> [Instructions to follow]
Give the number of lines below that hold the string "fontWeight", and nothing more.

(Change listing data)
——

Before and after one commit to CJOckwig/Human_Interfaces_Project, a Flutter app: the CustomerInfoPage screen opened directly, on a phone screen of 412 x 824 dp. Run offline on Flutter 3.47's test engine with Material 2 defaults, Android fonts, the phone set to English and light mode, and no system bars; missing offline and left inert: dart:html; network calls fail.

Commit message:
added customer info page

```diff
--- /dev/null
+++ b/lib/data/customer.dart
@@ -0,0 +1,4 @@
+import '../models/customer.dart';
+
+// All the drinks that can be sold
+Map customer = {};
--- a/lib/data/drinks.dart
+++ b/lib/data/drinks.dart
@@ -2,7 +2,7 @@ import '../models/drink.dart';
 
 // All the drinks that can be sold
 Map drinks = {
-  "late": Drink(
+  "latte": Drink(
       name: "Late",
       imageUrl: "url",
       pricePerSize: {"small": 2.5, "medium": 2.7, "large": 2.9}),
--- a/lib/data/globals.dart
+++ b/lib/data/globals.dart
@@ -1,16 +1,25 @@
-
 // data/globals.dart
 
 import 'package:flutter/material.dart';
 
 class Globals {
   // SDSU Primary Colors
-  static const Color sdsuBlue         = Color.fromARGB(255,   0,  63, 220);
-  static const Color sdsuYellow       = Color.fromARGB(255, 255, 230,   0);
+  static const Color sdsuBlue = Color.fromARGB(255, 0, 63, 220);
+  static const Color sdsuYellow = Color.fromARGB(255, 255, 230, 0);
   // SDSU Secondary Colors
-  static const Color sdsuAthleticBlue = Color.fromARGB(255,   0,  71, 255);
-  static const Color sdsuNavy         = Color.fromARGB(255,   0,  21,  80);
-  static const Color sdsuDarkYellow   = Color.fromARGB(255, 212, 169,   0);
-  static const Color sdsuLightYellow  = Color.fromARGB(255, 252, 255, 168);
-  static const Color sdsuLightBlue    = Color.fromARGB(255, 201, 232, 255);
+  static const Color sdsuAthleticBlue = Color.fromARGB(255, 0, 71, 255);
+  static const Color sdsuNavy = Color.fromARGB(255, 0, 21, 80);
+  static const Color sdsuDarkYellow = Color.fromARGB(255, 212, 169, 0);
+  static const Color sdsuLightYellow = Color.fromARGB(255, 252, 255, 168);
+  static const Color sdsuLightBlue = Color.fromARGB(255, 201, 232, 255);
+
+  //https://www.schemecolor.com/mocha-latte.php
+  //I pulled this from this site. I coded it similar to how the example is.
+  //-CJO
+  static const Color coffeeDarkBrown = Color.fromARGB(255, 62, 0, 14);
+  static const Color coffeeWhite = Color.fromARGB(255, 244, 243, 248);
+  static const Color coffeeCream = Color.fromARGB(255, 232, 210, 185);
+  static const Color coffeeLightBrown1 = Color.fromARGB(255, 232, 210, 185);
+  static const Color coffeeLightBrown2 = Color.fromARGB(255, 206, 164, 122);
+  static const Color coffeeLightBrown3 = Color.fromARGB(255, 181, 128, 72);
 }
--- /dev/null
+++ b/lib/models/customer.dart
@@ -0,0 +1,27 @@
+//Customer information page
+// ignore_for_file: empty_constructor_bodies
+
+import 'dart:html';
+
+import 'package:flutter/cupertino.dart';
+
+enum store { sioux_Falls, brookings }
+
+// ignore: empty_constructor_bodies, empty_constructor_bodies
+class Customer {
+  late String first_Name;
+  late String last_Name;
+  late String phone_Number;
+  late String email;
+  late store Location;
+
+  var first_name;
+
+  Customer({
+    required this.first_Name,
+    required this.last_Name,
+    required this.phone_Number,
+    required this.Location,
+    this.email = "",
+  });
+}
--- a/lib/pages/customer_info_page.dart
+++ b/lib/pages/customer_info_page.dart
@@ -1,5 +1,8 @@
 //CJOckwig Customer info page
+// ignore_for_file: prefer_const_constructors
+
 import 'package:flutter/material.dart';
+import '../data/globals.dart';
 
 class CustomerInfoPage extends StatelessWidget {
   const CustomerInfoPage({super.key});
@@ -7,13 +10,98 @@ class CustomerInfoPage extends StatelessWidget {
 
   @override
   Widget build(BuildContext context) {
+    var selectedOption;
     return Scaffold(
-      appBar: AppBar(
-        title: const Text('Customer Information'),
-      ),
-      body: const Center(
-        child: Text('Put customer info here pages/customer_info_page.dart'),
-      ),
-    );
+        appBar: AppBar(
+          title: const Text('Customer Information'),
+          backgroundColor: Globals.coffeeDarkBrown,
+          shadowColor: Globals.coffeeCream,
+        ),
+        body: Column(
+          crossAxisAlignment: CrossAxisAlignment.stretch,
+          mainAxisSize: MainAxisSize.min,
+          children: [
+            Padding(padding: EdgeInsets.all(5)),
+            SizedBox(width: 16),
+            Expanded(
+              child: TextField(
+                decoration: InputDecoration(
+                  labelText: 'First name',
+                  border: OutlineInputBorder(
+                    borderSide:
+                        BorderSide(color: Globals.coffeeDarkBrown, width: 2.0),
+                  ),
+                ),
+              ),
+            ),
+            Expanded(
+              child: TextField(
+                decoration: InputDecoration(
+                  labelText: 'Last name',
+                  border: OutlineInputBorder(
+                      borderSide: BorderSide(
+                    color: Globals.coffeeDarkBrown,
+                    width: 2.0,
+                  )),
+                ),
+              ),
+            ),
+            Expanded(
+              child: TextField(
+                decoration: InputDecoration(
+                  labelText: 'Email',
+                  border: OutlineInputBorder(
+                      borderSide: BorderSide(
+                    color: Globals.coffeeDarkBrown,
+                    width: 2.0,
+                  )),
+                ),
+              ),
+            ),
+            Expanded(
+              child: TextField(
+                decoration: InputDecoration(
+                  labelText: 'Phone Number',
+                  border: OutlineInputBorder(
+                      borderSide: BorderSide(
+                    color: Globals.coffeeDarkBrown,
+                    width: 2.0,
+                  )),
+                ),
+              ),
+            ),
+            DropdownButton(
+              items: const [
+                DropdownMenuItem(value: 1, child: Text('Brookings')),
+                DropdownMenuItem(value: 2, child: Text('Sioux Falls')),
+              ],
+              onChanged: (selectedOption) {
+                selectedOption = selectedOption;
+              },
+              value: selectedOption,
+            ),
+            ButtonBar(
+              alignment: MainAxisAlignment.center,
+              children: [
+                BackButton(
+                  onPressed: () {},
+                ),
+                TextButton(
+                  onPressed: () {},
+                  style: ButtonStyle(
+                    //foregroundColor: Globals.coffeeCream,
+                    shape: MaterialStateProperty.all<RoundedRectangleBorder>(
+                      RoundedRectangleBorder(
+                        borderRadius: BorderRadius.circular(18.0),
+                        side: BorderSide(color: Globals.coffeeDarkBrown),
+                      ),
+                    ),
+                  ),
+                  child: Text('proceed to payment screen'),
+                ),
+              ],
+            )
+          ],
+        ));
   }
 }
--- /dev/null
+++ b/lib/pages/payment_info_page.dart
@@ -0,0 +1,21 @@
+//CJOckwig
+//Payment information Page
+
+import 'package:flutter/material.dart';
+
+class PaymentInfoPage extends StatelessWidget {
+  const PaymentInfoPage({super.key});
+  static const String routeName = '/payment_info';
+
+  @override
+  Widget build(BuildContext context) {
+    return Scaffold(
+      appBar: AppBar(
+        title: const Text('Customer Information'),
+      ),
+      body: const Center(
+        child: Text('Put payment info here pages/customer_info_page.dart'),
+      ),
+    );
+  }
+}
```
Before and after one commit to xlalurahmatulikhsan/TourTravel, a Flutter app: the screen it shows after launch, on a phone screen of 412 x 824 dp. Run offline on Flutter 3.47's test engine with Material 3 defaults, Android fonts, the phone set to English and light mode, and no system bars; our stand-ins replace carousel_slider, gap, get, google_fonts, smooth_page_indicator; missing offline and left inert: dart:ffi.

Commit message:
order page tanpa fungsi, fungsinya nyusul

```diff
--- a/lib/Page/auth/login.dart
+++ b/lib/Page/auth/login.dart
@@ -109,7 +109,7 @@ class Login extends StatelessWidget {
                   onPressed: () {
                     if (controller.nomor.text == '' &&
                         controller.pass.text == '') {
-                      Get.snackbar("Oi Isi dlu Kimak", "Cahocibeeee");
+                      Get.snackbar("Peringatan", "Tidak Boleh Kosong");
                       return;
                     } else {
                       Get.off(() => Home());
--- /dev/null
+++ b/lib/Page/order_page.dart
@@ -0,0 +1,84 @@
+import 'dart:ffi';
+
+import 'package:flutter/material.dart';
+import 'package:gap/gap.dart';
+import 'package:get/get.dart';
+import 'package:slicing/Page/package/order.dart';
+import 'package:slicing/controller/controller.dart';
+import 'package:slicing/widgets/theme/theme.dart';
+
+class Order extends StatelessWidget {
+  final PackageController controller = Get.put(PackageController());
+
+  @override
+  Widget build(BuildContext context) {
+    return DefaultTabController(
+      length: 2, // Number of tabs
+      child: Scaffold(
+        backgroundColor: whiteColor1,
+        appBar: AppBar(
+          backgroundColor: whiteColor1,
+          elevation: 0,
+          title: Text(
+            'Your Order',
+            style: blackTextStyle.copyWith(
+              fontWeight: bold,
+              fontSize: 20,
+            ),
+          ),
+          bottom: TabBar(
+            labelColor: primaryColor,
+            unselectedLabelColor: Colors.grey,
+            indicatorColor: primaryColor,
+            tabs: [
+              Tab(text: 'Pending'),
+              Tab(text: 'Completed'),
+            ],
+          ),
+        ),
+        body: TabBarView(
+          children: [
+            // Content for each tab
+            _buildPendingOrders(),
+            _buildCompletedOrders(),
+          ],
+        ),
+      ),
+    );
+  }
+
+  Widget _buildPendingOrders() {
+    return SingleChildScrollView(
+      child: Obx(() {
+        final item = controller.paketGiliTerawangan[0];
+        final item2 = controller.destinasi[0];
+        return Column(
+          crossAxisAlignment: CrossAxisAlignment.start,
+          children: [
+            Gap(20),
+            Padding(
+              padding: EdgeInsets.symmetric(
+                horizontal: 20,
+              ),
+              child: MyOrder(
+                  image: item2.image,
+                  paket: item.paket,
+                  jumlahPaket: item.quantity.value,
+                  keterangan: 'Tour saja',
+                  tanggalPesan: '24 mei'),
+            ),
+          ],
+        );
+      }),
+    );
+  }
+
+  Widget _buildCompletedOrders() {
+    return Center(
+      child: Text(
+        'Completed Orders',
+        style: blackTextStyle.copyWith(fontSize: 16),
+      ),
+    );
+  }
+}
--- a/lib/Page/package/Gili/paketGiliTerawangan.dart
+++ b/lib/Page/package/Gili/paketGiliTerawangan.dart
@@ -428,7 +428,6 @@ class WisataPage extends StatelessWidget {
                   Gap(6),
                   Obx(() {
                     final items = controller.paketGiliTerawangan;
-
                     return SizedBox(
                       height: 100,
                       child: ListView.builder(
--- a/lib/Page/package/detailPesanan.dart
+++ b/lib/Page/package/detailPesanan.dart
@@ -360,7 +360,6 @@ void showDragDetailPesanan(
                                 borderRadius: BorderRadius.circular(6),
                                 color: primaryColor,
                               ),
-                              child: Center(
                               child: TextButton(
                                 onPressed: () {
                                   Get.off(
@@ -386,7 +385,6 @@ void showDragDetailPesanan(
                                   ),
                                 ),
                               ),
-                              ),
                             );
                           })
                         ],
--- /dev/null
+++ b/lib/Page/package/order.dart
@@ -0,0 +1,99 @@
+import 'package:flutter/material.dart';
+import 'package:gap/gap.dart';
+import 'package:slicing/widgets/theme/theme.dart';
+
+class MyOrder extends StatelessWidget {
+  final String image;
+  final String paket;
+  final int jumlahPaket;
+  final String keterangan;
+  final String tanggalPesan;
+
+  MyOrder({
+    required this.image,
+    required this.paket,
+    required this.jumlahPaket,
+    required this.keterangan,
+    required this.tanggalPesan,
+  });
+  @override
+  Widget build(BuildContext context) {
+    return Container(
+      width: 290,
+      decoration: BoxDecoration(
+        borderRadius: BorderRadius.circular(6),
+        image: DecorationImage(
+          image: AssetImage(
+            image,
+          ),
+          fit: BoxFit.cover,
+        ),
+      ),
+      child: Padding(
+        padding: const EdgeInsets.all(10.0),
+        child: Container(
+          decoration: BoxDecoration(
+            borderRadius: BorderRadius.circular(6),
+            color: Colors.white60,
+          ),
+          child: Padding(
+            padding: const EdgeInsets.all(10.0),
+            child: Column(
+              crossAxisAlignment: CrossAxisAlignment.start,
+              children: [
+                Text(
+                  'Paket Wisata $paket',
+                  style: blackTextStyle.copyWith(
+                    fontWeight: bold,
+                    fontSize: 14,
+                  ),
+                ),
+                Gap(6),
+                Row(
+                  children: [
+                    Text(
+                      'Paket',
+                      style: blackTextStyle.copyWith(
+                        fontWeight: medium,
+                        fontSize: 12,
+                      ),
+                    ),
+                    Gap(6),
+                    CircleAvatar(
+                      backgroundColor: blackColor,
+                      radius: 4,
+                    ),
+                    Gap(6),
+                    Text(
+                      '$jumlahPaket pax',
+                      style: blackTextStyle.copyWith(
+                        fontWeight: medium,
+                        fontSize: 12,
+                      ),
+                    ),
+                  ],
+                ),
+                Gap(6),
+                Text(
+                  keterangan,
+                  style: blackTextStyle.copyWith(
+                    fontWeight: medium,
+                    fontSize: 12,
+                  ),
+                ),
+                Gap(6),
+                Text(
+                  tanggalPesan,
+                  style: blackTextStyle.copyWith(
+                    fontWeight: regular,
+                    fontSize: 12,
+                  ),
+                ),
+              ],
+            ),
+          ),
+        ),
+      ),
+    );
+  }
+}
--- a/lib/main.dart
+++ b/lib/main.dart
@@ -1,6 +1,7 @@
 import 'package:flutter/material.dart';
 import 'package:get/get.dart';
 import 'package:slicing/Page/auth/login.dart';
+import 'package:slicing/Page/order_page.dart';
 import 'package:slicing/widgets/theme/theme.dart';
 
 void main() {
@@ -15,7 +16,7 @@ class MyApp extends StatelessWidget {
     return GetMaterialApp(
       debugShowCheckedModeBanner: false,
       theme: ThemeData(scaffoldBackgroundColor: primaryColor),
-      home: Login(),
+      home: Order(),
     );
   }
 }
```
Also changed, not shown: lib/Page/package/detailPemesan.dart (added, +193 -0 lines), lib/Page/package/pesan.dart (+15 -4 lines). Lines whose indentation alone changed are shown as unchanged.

——

> [Reply to the exercise]
6